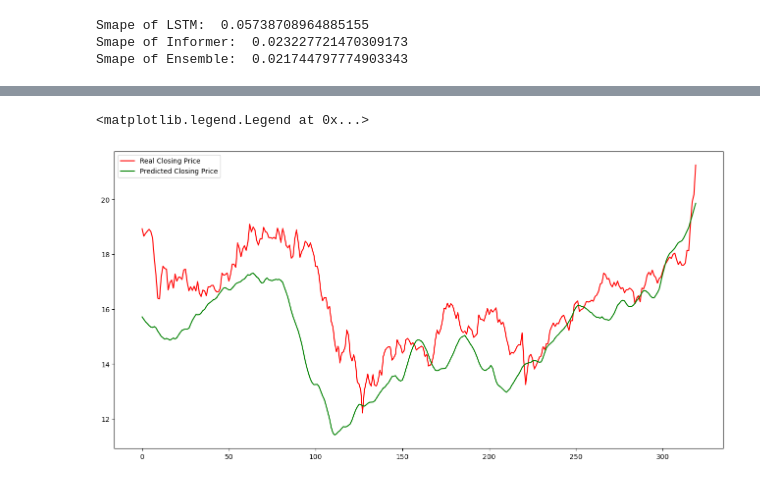
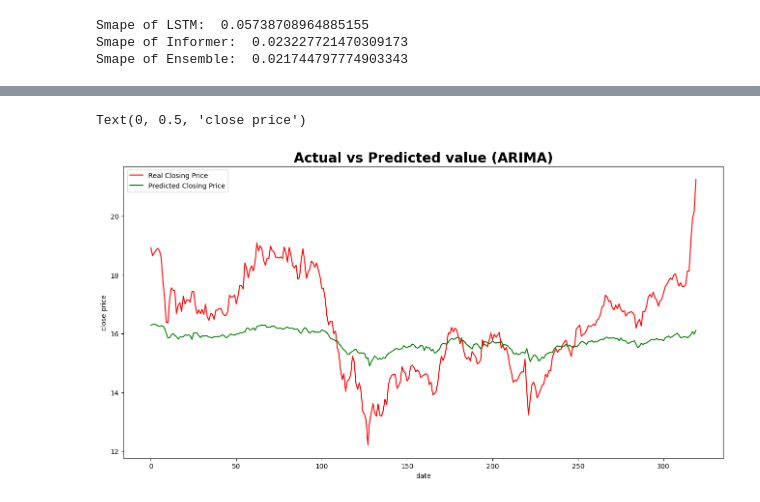
Before and after one commit to shanggao33/Data5703, a Jupyter notebook: Informer/bac_19col_newsent_indi_5@indi_final_twitter_finbert_avg/bac_19col_newsent_indi_5.ipynb, the cells around one changed output, grey strips where cells are left out. Saved outputs shown, nothing was run; the diff lists cells and outputs as text; code cells hidden in the pictures.

```diff
--- a/Informer/bac_19col_newsent_indi_5@indi_final_twitter_finbert_avg/bac_19col_newsent_indi_5.ipynb
+++ b/Informer/bac_19col_newsent_indi_5@indi_final_twitter_finbert_avg/bac_19col_newsent_indi_5.ipynb
@@ -1957,0 +1968,3 @@ plt.legend(loc='best')
+# %%
+arima_pred = np.load('./results/'+setting+'/pred.npy')
+arima_pred.shape
@@ -1958,9 +1973,13 @@ plt.legend(loc='best')
 # %%
 plt.figure(figsize=(16,8), dpi= 100, facecolor='w', edgecolor='k')
 
 plt.plot(trues[:, 0, :], color='red', label = 'Real Closing Price')
-plt.plot(lstm_preds, color='green', label = 'Predicted Closing Price')
+plt.plot(arima_pred[:, 0, :]+15, color='green', label = 'Predicted Closing Price')
 plt.legend(loc='best')
+
+plt.title('Actual vs Predicted value (ARIMA)', size=20, weight='bold')
+plt.xlabel('date')
+plt.ylabel('close price')
 # %% [output]
-<matplotlib.legend.Legend at 0x...>
+Text(0, 0.5, 'close price')
-[figure, old version]
+[figure, new version]
```
Also changed, not shown: parts of 5 cells of this notebook, 3 other files.
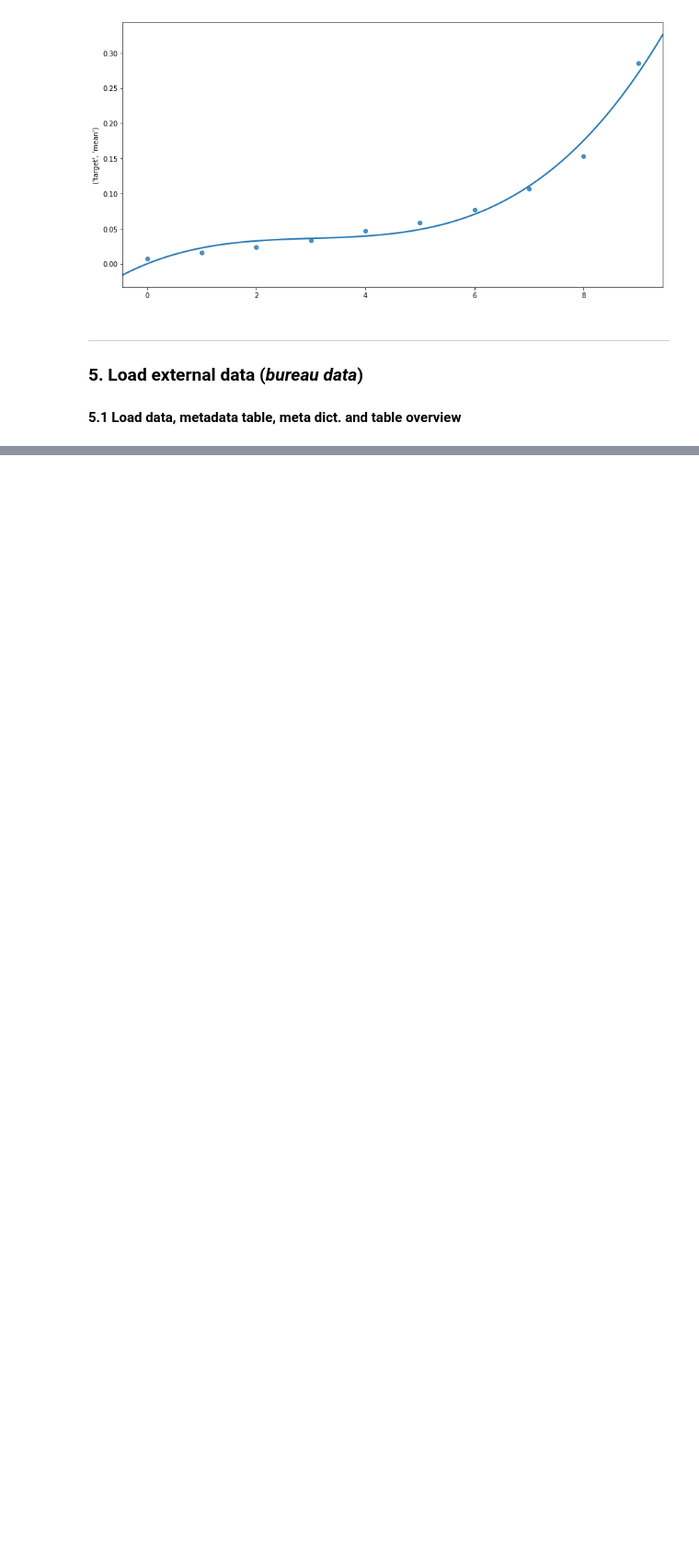
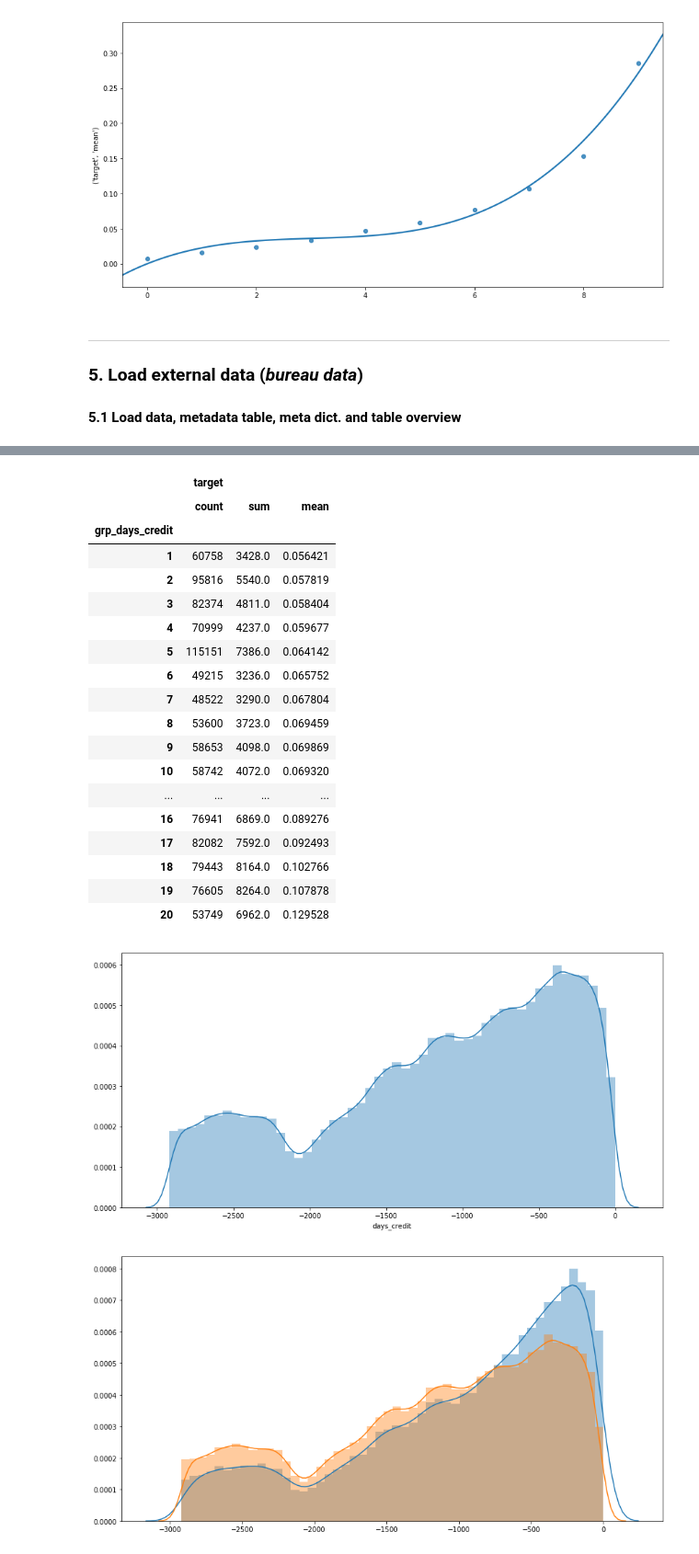
Before and after one commit to one800hotline/Kaggle, a Jupyter notebook: Credit Default/Credit Default v1.ipynb, the cells around one changed output, grey strips where cells are left out. Shown at 92% size. Saved outputs shown, nothing was run; the diff lists cells and outputs as text; code cells hidden in the pictures; blank space fills up the shorter version.

```diff
--- a/Credit Default/Credit Default v1.ipynb
+++ b/Credit Default/Credit Default v1.ipynb
@@ -3282,0 +4183,12 @@ cstr.f_vc_aug(True, df_grpby_burea, 'grp_months_balance')
+# %%
+print (f_show_col_desc('days_credit'))
+df_temp=df_bureau_common[df_bureau_common['target']!=-1][['sk_id_curr','target', 'days_credit']].drop_duplicates()
+
+cstr.f_desc_aug(True
+                ,df_temp
+                ,['target']
+                ,['days_credit']
+                ,[idx*-1 for idx in range(1500, 3500, 300)][::-1]+[idx*-1 for idx in range(0, 1500, 150)][::-1]
+                ,None
+               )
+# %% [output]
@@ -3282,0 +4206,21 @@ cstr.f_vc_aug(True, df_grpby_burea, 'grp_months_balance')
+|  | target |  |  |
+|  | count | sum | mean |
+| grp_days_credit |  |  |  |
+| 1 | 60758 | 3428.0 | 0.056421 |
+| 2 | 95816 | 5540.0 | 0.057819 |
+| 3 | 82374 | 4811.0 | 0.058404 |
+| 4 | 70999 | 4237.0 | 0.059677 |
+| 5 | 115151 | 7386.0 | 0.064142 |
+| 6 | 49215 | 3236.0 | 0.065752 |
+| 7 | 48522 | 3290.0 | 0.067804 |
+| 8 | 53600 | 3723.0 | 0.069459 |
+| 9 | 58653 | 4098.0 | 0.069869 |
+| 10 | 58742 | 4072.0 | 0.069320 |
+| ... | ... | ... | ... |
+| 16 | 76941 | 6869.0 | 0.089276 |
+| 17 | 82082 | 7592.0 | 0.092493 |
+| 18 | 79443 | 8164.0 | 0.102766 |
+| 19 | 76605 | 8264.0 | 0.107878 |
+| 20 | 53749 | 6962.0 | 0.129528 |
+[figure, added]
+[figure, added]
```
Also changed, not shown: parts of 65 cells of this notebook.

....

* TASK TO CARRY OUT: Print out the complete listing above exactly, dropping each image.

* SOLUTION:
Before and after one commit to shanggao33/Data5703, a Jupyter notebook: Informer/bac_19col_newsent_indi_5@indi_final_twitter_finbert_avg/bac_19col_newsent_indi_5.ipynb, the cells around one changed output, grey strips where cells are left out. Saved outputs shown, nothing was run; the diff lists cells and outputs as text; code cells hidden in the pictures.

```diff
--- a/Informer/bac_19col_newsent_indi_5@indi_final_twitter_finbert_avg/bac_19col_newsent_indi_5.ipynb
+++ b/Informer/bac_19col_newsent_indi_5@indi_final_twitter_finbert_avg/bac_19col_newsent_indi_5.ipynb
@@ -1957,0 +1968,3 @@ plt.legend(loc='best')
+# %%
+arima_pred = np.load('./results/'+setting+'/pred.npy')
+arima_pred.shape
@@ -1958,9 +1973,13 @@ plt.legend(loc='best')
 # %%
 plt.figure(figsize=(16,8), dpi= 100, facecolor='w', edgecolor='k')
 
 plt.plot(trues[:, 0, :], color='red', label = 'Real Closing Price')
-plt.plot(lstm_preds, color='green', label = 'Predicted Closing Price')
+plt.plot(arima_pred[:, 0, :]+15, color='green', label = 'Predicted Closing Price')
 plt.legend(loc='best')
+
+plt.title('Actual vs Predicted value (ARIMA)', size=20, weight='bold')
+plt.xlabel('date')
+plt.ylabel('close price')
 # %% [output]
-<matplotlib.legend.Legend at 0x...>
+Text(0, 0.5, 'close price')
-[figure, old version]
+[figure, new version]
```
Also changed, not shown: parts of 5 cells of this notebook, 3 other files.
Before and after one commit to one800hotline/Kaggle, a Jupyter notebook: Credit Default/Credit Default v1.ipynb, the cells around one changed output, grey strips where cells are left out. Shown at 92% size. Saved outputs shown, nothing was run; the diff lists cells and outputs as text; code cells hidden in the pictures; blank space fills up the shorter version.

```diff
--- a/Credit Default/Credit Default v1.ipynb
+++ b/Credit Default/Credit Default v1.ipynb
@@ -3282,0 +4183,12 @@ cstr.f_vc_aug(True, df_grpby_burea, 'grp_months_balance')
+# %%
+print (f_show_col_desc('days_credit'))
+df_temp=df_bureau_common[df_bureau_common['target']!=-1][['sk_id_curr','target', 'days_credit']].drop_duplicates()
+
+cstr.f_desc_aug(True
+                ,df_temp
+                ,['target']
+                ,['days_credit']
+                ,[idx*-1 for idx in range(1500, 3500, 300)][::-1]+[idx*-1 for idx in range(0, 1500, 150)][::-1]
+                ,None
+               )
+# %% [output]
@@ -3282,0 +4206,21 @@ cstr.f_vc_aug(True, df_grpby_burea, 'grp_months_balance')
+|  | target |  |  |
+|  | count | sum | mean |
+| grp_days_credit |  |  |  |
+| 1 | 60758 | 3428.0 | 0.056421 |
+| 2 | 95816 | 5540.0 | 0.057819 |
+| 3 | 82374 | 4811.0 | 0.058404 |
+| 4 | 70999 | 4237.0 | 0.059677 |
+| 5 | 115151 | 7386.0 | 0.064142 |
+| 6 | 49215 | 3236.0 | 0.065752 |
+| 7 | 48522 | 3290.0 | 0.067804 |
+| 8 | 53600 | 3723.0 | 0.069459 |
+| 9 | 58653 | 4098.0 | 0.069869 |
+| 10 | 58742 | 4072.0 | 0.069320 |
+| ... | ... | ... | ... |
+| 16 | 76941 | 6869.0 | 0.089276 |
+| 17 | 82082 | 7592.0 | 0.092493 |
+| 18 | 79443 | 8164.0 | 0.102766 |
+| 19 | 76605 | 8264.0 | 0.107878 |
+| 20 | 53749 | 6962.0 | 0.129528 |
+[figure, added]
+[figure, added]
```
Also changed, not shown: parts of 65 cells of this notebook.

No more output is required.